### Data records ###
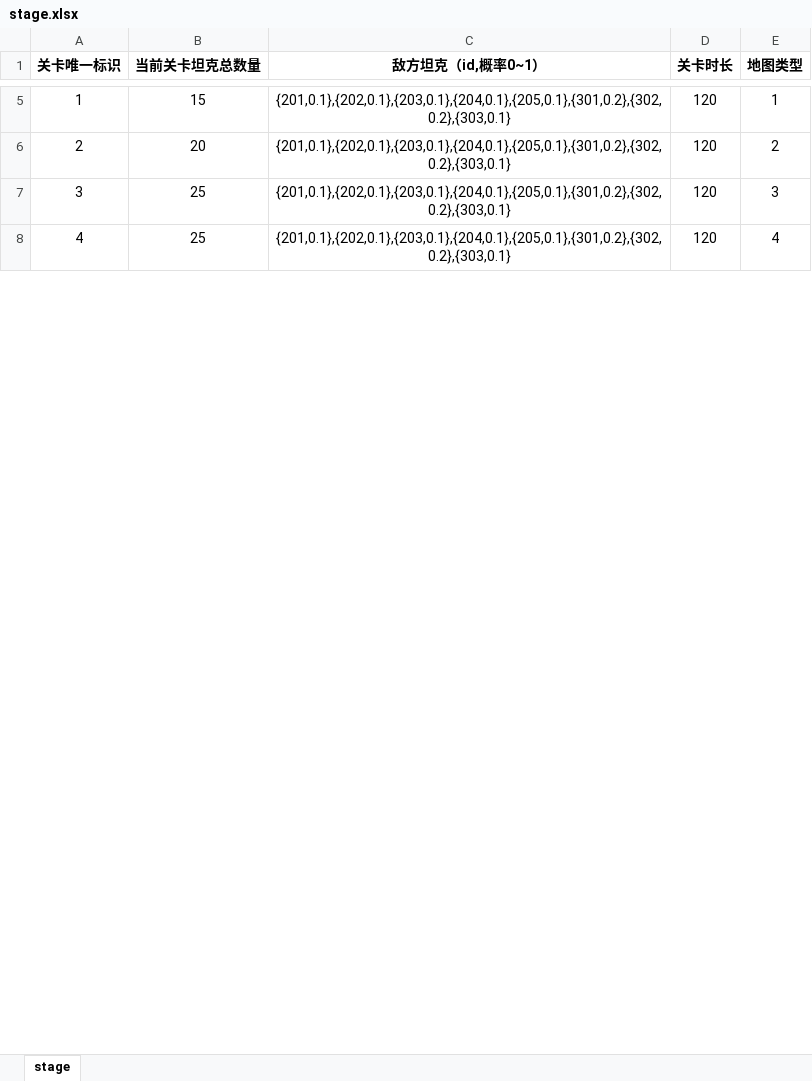
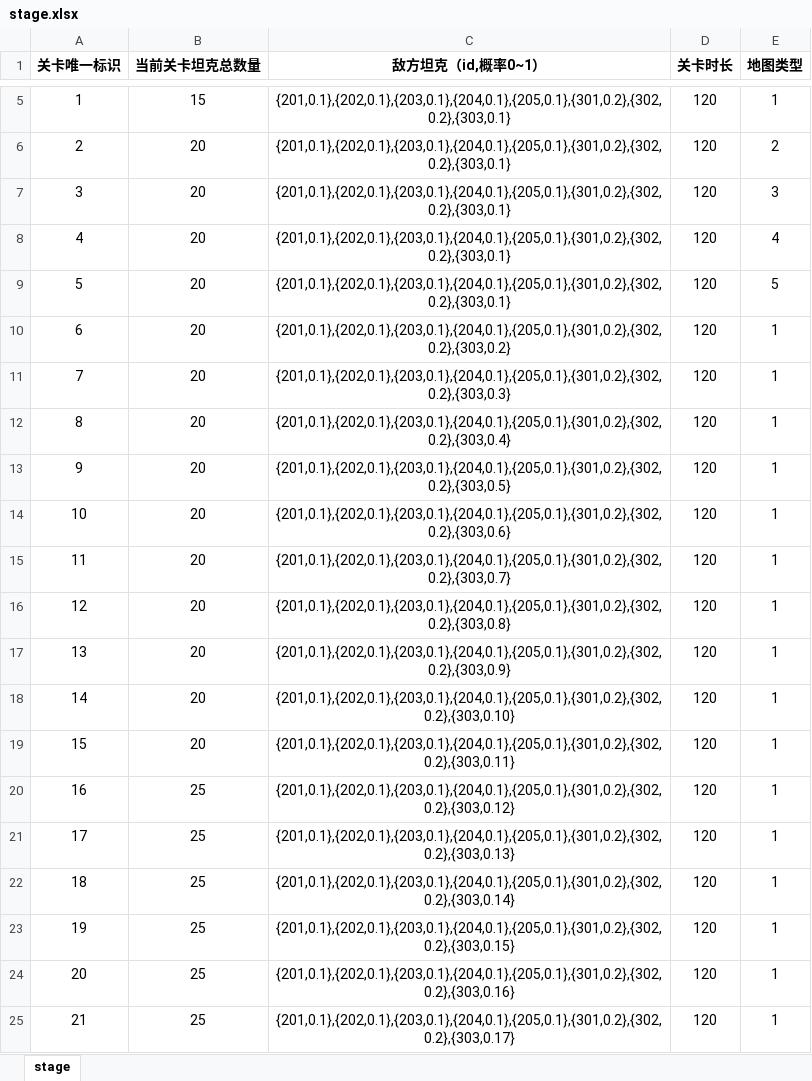
Before and after one commit to Mr-OldMao/MFramework2025, an Excel workbook: Assets/_TankRes/excel/stage.xlsx, sheet stage, drawn as a sheet; only a part is shown, gaps mark what is left out; values as stored, in another font and other column widths than the file's, no borders; addresses are those after the commit; the diff covers the shown part only; the diff names each change by its address in the sheet, - before the commit and + after, or states it on an @@ line.

```diff
--- a/Assets/_TankRes/excel/stage.xlsx (sheet stage)
+++ b/Assets/_TankRes/excel/stage.xlsx (sheet stage)
+row 7: 3 | 20 | {201,0.1},{202,0.1},{203,0.1},{204,0.1},{205,0.1},{301,0.2},{302,0.2},{303,0.1} | 120 | 3
+row 8: 4 | 20 | {201,0.1},{202,0.1},{203,0.1},{204,0.1},{205,0.1},{301,0.2},{302,0.2},{303,0.1} | 120 | 4
+row 9: 5 | 20 | {201,0.1},{202,0.1},{203,0.1},{204,0.1},{205,0.1},{301,0.2},{302,0.2},{303,0.1} | 120 | 5
+row 10: 6 | 20 | {201,0.1},{202,0.1},{203,0.1},{204,0.1},{205,0.1},{301,0.2},{302,0.2},{303,0.2} | 120 | 1
+row 11: 7 | 20 | {201,0.1},{202,0.1},{203,0.1},{204,0.1},{205,0.1},{301,0.2},{302,0.2},{303,0.3} | 120 | 1
+row 12: 8 | 20 | {201,0.1},{202,0.1},{203,0.1},{204,0.1},{205,0.1},{301,0.2},{302,0.2},{303,0.4} | 120 | 1
+row 13: 9 | 20 | {201,0.1},{202,0.1},{203,0.1},{204,0.1},{205,0.1},{301,0.2},{302,0.2},{303,0.5} | 120 | 1
+row 14: 10 | 20 | {201,0.1},{202,0.1},{203,0.1},{204,0.1},{205,0.1},{301,0.2},{302,0.2},{303,0.6} | 120 | 1
+row 15: 11 | 20 | {201,0.1},{202,0.1},{203,0.1},{204,0.1},{205,0.1},{301,0.2},{302,0.2},{303,0.7} | 120 | 1
+row 16: 12 | 20 | {201,0.1},{202,0.1},{203,0.1},{204,0.1},{205,0.1},{301,0.2},{302,0.2},{303,0.8} | 120 | 1
+row 17: 13 | 20 | {201,0.1},{202,0.1},{203,0.1},{204,0.1},{205,0.1},{301,0.2},{302,0.2},{303,0.9} | 120 | 1
+row 18: 14 | 20 | {201,0.1},{202,0.1},{203,0.1},{204,0.1},{205,0.1},{301,0.2},{302,0.2},{303,0.10} | 120 | 1
+row 19: 15 | 20 | {201,0.1},{202,0.1},{203,0.1},{204,0.1},{205,0.1},{301,0.2},{302,0.2},{303,0.11} | 120 | 1
@@ column A (关卡唯一标识) renumbered between rows 20 and 30 @@
-C20 (敌方坦克（id,概率0~1）): {201,0.1},{202,0.1},{203,0.1},{204,0.1},{205,0.1},{301,0.2},{302,0.2},{303,0.1}
+C20 (敌方坦克（id,概率0~1）): {201,0.1},{202,0.1},{203,0.1},{204,0.1},{205,0.1},{301,0.2},{302,0.2},{303,0.12}
-E20 (地图类型): 3
+E20 (地图类型): 1
-C21 (敌方坦克（id,概率0~1）): {201,0.1},{202,0.1},{203,0.1},{204,0.1},{205,0.1},{301,0.2},{302,0.2},{303,0.1}
+C21 (敌方坦克（id,概率0~1）): {201,0.1},{202,0.1},{203,0.1},{204,0.1},{205,0.1},{301,0.2},{302,0.2},{303,0.13}
-E21 (地图类型): 4
+E21 (地图类型): 1
+row 22: 18 | 25 | {201,0.1},{202,0.1},{203,0.1},{204,0.1},{205,0.1},{301,0.2},{302,0.2},{303,0.14} | 120 | 1
+row 23: 19 | 25 | {201,0.1},{202,0.1},{203,0.1},{204,0.1},{205,0.1},{301,0.2},{302,0.2},{303,0.15} | 120 | 1
+row 24: 20 | 25 | {201,0.1},{202,0.1},{203,0.1},{204,0.1},{205,0.1},{301,0.2},{302,0.2},{303,0.16} | 120 | 1
+row 25: 21 | 25 | {201,0.1},{202,0.1},{203,0.1},{204,0.1},{205,0.1},{301,0.2},{302,0.2},{303,0.17} | 120 | 1
```
Also changed, not shown: 13 added rows and 2 edited cells elsewhere in this sheet, Assets/_TankRes/excel/map.xlsx, 16 other files.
###
• Your objective
Your reply should be the number of lines in the entries that contain "stage", nothing more.

• Finished exercise
3